Food And Mood – Emma Tester, Lead Performance Nutritionist Munster Rugby
The types of food and the volume we eat can hugely impact our overall wellbeing. Even in the short term, food can completely lift or squash your mood. Think back to an event or outing you’ve been to where the food was fantastic, you probably remember that time more than other occasions and it probably impacted how much you enjoyed the event too. On the other hand, if you’ve been somewhere and the food was awful, chances are you won’t remember much else apart from how bad the food was.
The balance between one-off treats and over-indulgence can leave us feeling either happy and satisfied in the short term, or guilty and lethargic in the long run. However, when we try and adopt very strict ‘healthy eating’ regimes we’re left feeling restricted, frustrated and often bored with the food choices we’ve made available to us. Quite often when we’re too strict on ourselves, we demonise the foods we see as treats and we begin to label certain foods as good and bad. The temptation and cravings for the foods we’ve labelled as bad often becomes overpowering and if we do indulge, once again we’re left with a sense of guilt.
At the extreme end, chronic over or under consumption of food can impact our feelings of anxiety and depression. Research shows us that more nutritious diets containing higher quality foods (fruits, vegetables, oily fish, nuts and legumes) often impact our physiological wellbeing and reduced the risk of cardiometabolic diseases. However, a growing evidence basis also indicates a higher quality diet can decrease our likelihood of depression, whereas eating lots of processed and sugary foods can increase our overall risk.
An important consideration is that any positive change in dietary intake, whether it’s the volume or quality of foods we consume, is likely going to have a positive impact on our physical wellbeing. If we feel physically better there are likely hugely positive impacts on our mental wellbeing also. However, if we fixate on the planning, preparation and nutrient content of what we eat, this can negatively impact our relationship with food.

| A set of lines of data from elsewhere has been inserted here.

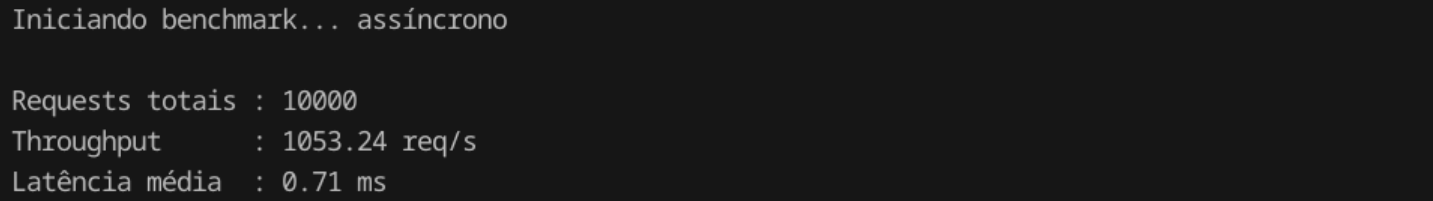
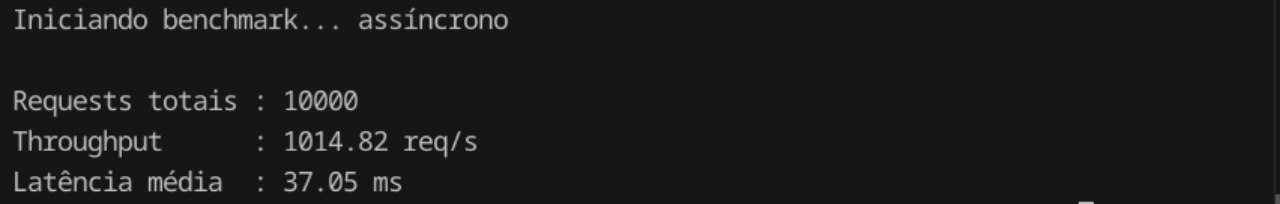
refactor: reorganize README sections and update async benchmark metrics handling

diff --git a/benchmark_client_async.py b/benchmark_client_async.py
@@ -26,33 +26,37 @@ def clear_server_metrics():
     return print(response.json().get("message", ""))
 
 
-async def fetch(client: httpx.AsyncClient, sem: asyncio.Semaphore) -> int:
+async def fetch(client: httpx.AsyncClient, sem: asyncio.Semaphore, latencies) -> int:
     url = f"http://localhost:8000/clientes/{random.randint(1, 1000)}"
 
     async with sem:
+        t0 = time.perf_counter()
         resp = await client.get(url, timeout=10.0)
+        t1 = time.perf_counter()
+
+        latencies.append(t1 - t0)
         return resp.status_code
 
 
 async def benchmark():
     # Limits hardware concurrency to 40
     sem = asyncio.Semaphore(40)
+    latencies = []
 
     async with httpx.AsyncClient(timeout=10.0) as client:
         inicio_total = time.perf_counter()
 
-        tasks = [asyncio.create_task(fetch(client, sem)) for _ in range(NUM_REQUESTS)]
+        tasks = [asyncio.create_task(fetch(client, sem, latencies)) for _ in range(NUM_REQUESTS)]
         await asyncio.gather(*tasks)
 
         fim_total = time.perf_counter()
         total_time = fim_total - inicio_total
 
+    avg_latency = sum(latencies) / len(latencies)
     print(f"Requests totais : {NUM_REQUESTS}")
     print(f"Throughput      : {NUM_REQUESTS / total_time:.2f} req/s")
-
-    latencies = get_server_metrics()
-    avg_latency = sum(latencies) / len(latencies)
     print(f"Latência média  : {avg_latency * 1000:.2f} ms")
+
 
 
 if __name__ == "__main__":

diff --git a/main.py b/main.py
@@ -1,8 +1,6 @@
 from contextlib import asynccontextmanager
-import time
-from typing import List
-from fastapi import FastAPI, Depends, HTTPException
 from fastapi.responses import JSONResponse
+from fastapi import FastAPI, Depends, HTTPException
 
 from infra.database import close_db_connection, connect_to_db, db
 
@@ -19,7 +17,6 @@ async def lifespan(app: FastAPI):
 
 
 app = FastAPI(lifespan=lifespan)
-METRICS: List[float] = []
 
 
 def get_conn():
@@ -29,31 +26,11 @@ def get_conn():
 @app.get("/clientes/{cliente_id}")
 async def ler_cliente(cliente_id: int, conn=Depends(get_conn)):
     
-    start_time = time.perf_counter()
     row = await conn.fetchrow(
         "SELECT id, nome, email FROM clientes WHERE id = $1", cliente_id
     )
-    end_time = time.perf_counter()
-    
-    global METRICS
-    METRICS.append(end_time - start_time)
-
     if not row:
         raise HTTPException(status_code=404, detail="Cliente não encontrado")
 
     row = dict(row)
     return JSONResponse(row)
-
-
-@app.get("/metrics")
-async def metrics():
-    global METRICS
-    return JSONResponse({"status": "ok", "message": METRICS})
-
-
-@app.put("/clean-metrics")
-async def clean_metrics():
-
-    global METRICS
-    METRICS.clear()
-    return JSONResponse({"status": "ok", "message": "Metrics cleaned."})

diff --git a/README.md b/README.md
@@ -4,11 +4,11 @@ This project contains a small FastAPI application backed by a PostgreSQL databas
 
 ## Results
 
-### Async
-![alt text](image-1.png)
-
 ### Sync
 ![alt text](image.png)
+
+### Async
+![alt text](image-1.png)
 
 ## Requirements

It’s important to seek a balance with our food intake, in general we should aim to adopt diets that are highly nutritious and provide the body with the nutrients it needs to function well. But we should also allow ourselves with the opportunity to consume foods we really enjoy, regardless of the label we place on them. This is essential to maintain a positive attitude to food, which will leave us in a good mood.
Over the coming weeks, you will hear from IRFU National Performance Nutritionists working with the National Talent Pathway, the Sevens and Women’s programmes and the Senior and Academy Performance Nutritionists from all four provinces in our ‘Eat Well, Feel Well’ mini-series.
You can also continue to try tasty recipes from IRFU Performance Chef Maurice McGeehan by checking out our YouTube playlist here.